Birthdays are great excuses to get people together. My life is quite sectioned and it’s good to occasionally get a mix of people in the same room and see how they hit it off. And I get to catch up with some I haven’t see in person in a while. Thankfully, my lot are quite self-sufficient and don’t need minding so even those who’d arrived knowing no one were soon in the thick of things. Some couldn’t make it; others showed up unexpectedly; more still were absent because I forgot to tell them. My bad.
We’d taken over one corner of Grund’s inner courtyard and when said musicians arrived, we moved a couple of the pool tables and set them up. As Gary (on guitar) and Fionnuala (on flute) played to a mixed crowd of all ages from eight countries, I gave silent thanks for those who had taken the time to celebrate with me.
Surprises were the order of the evening though, as not only was I meeting my cousin (another Mary Murphy) for the first time (not surprising that… I have 70 first cousins still living), one of my oldest friends in BP, the inimitable SzE, walked in with Bródy János in tow.
I first met the man back in 2007 and was thoroughly smitten. To my mind, he’s Hungary’s answer to Christy Moore – an amazing performer and a lovely lad. I watched him woo a crowd aged 2 to 90, reaching everyone at their level, and was mesmerised. While I didn’t understand the lyrics, I was more than taken with the music and the sincerity with which he played. I’ve met him a couple of times over the years and listen to his CDs regularly. And seven years later, I’m still smitten. Back in the 1970s, when Hungary was under Communism, Bródy’s lyrics were open to interpretation and often could be read as being critical of the regime. Censorship was alive and well back in the day, and one album of songs that he wrote for singer back in 1973, discs of Koncz Zsuzsa’s album Jelbeszéd, was withdrawn from sale and destroyed. Today, at as he moves well into his 60s, the rebel is still alive and well.
He said his voice wasn’t in good form so if he sang, he’d sing for me, not for the garden. Borrowing Gary’s guitar, I pulled up a chair, and sat, rapt, as he sang the first song I ever remember him singing – Egy hétig tart egy sezerelem (Love lasts a week). It charts the course of a relationship over a week and for some reason, even though I’ve never seen the lyrics translated, it resonates. I was well impressed that he showed up and even more impressed that he sang for me.
As one manic week draws to a close and another equally manic one beckons, I’m grateful for old friends and new; for those who live nearby and those spread around the world. I’m grateful for the birthday wishes, the birthday cards, and the birthday presents, too.

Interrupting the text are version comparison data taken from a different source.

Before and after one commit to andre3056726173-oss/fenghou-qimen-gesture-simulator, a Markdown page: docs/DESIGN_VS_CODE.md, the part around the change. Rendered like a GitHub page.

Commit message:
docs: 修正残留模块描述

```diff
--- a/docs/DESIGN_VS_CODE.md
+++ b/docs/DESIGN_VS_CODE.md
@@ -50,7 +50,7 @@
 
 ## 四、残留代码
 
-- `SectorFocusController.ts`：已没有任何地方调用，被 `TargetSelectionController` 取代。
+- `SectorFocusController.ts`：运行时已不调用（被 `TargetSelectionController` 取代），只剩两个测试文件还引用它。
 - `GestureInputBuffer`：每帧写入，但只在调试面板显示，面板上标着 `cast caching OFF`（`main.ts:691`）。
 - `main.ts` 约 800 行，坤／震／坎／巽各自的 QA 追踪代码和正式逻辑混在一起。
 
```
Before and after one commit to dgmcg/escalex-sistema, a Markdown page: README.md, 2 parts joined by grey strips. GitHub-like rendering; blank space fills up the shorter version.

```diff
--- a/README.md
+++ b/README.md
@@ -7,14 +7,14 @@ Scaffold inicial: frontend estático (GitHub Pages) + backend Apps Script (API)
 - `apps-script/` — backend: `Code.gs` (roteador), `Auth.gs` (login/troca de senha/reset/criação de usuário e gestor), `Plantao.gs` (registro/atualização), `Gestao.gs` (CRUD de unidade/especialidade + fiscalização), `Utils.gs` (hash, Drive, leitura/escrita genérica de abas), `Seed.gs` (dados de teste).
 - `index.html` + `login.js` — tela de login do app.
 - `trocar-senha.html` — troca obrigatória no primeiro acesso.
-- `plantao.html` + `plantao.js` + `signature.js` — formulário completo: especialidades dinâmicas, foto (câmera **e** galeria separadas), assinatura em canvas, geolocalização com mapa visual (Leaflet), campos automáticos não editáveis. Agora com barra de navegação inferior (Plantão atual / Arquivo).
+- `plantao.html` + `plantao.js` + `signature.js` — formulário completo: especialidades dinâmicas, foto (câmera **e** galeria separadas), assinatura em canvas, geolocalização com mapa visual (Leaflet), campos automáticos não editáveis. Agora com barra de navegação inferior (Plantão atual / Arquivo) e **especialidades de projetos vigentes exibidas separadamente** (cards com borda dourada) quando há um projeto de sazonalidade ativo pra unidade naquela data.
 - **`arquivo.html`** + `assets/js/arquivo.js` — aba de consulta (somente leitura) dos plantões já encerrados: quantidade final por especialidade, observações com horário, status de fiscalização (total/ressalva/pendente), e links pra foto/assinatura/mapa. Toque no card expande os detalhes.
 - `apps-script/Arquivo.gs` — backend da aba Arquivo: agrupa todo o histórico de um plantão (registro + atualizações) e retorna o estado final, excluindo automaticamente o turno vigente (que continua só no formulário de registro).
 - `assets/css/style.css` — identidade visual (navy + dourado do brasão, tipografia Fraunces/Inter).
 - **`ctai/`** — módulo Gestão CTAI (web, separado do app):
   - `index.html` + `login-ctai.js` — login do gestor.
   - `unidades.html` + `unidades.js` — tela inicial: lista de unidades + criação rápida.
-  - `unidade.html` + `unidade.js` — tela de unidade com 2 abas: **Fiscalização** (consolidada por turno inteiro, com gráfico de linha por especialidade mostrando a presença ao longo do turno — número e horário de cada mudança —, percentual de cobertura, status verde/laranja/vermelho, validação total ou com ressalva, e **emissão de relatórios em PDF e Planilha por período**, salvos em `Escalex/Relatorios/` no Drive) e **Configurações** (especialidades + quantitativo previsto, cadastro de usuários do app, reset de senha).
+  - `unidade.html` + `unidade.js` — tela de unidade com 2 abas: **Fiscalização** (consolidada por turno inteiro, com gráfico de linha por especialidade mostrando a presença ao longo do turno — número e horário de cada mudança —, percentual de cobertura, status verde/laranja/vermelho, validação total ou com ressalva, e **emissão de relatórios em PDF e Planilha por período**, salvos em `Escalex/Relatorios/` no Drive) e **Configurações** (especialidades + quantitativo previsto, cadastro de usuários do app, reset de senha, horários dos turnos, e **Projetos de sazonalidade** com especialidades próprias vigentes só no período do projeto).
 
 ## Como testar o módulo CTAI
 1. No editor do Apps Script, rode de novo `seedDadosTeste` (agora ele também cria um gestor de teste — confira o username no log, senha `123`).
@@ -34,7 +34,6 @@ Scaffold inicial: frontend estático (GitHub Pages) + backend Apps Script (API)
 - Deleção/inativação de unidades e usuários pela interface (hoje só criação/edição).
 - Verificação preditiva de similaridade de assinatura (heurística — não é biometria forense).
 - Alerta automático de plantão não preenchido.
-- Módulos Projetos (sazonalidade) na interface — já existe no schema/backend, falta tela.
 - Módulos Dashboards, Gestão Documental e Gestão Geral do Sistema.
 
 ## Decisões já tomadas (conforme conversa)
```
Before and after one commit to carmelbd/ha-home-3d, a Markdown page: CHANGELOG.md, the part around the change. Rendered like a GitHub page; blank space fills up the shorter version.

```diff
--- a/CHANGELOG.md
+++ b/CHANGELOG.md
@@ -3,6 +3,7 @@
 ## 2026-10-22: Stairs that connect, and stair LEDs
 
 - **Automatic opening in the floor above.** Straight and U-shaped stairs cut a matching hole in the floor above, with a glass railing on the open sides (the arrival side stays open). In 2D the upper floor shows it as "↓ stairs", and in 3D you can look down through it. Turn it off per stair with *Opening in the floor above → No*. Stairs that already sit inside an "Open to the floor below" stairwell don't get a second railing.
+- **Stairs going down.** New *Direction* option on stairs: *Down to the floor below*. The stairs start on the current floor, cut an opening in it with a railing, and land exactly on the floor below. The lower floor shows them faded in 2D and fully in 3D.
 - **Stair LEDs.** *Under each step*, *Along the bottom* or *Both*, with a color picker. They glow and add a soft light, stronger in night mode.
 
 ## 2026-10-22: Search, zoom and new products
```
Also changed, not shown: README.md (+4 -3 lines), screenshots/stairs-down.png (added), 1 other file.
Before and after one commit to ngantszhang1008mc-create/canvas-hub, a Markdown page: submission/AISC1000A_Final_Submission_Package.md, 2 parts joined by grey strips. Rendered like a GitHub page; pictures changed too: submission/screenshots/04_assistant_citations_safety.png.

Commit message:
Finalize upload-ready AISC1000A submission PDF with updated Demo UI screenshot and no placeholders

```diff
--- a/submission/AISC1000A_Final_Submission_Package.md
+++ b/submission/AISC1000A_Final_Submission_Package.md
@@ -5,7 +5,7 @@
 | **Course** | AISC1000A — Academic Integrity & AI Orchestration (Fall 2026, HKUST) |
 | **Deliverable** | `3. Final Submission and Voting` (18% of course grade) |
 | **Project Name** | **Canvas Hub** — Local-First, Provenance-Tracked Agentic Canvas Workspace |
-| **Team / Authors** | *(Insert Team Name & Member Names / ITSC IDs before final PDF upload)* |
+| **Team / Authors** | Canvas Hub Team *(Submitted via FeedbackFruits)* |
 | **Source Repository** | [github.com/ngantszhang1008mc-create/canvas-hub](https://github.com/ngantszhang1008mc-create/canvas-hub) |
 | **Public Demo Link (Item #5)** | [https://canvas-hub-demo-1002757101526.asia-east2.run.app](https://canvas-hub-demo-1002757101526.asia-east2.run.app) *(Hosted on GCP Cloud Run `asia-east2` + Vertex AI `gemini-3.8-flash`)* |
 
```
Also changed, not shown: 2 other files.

To pass through people’s minds and linger long enough for them to wish me well is a lovely feeling. To have fate conspire to introduce new people to a life already full of good fortune is one of the best presents I could get. And to be sung to by the man himself …. priceless.